As part of its parish campaign — with a goal of $12.3 million this year — the first ShareLife Sunday took place on April 3. The reported results added up to $4.16 million, an increase of about 10 per cent over the same reporting time last year, according to Bill Steinburg, communications manager at ShareLife.
Youth Speak News writers Annette Gagliano, left, and her sister Sarah, check out “It’s Your Vote,” a web site which gives youth all the information they need to make an informed decision on May 2.  (Photo courtesy of Annette and Sarah Gagliano)While overall voter turnout among youth may be low, that won’t be the case with The Register’s Youth Speak News team.
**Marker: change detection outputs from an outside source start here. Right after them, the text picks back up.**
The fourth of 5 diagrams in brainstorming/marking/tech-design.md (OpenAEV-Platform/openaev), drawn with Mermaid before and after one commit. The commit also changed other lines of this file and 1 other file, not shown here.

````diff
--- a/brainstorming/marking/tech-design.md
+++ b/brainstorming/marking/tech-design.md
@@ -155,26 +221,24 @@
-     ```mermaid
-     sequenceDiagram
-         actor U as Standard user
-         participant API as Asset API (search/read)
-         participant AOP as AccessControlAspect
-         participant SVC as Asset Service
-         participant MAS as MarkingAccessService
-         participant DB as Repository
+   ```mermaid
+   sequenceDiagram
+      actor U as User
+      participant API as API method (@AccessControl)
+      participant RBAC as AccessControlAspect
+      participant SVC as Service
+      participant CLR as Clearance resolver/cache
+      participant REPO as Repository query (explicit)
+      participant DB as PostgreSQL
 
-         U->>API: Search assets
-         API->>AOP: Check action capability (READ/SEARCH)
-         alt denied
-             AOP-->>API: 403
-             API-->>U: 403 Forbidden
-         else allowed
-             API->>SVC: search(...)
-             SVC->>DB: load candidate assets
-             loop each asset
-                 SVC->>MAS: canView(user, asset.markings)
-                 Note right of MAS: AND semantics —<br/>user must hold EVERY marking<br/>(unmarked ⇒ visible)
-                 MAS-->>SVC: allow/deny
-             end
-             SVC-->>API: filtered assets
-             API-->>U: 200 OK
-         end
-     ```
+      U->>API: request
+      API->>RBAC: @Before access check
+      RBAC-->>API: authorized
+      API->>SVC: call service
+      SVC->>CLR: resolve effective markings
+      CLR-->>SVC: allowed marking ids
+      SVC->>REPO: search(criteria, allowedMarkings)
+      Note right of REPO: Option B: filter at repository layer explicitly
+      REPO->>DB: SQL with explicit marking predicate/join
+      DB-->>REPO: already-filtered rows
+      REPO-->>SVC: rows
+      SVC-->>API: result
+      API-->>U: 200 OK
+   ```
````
Those who are eligible to vote plan on hitting the polls on May 2 — and with a wide array of issues guiding their votes.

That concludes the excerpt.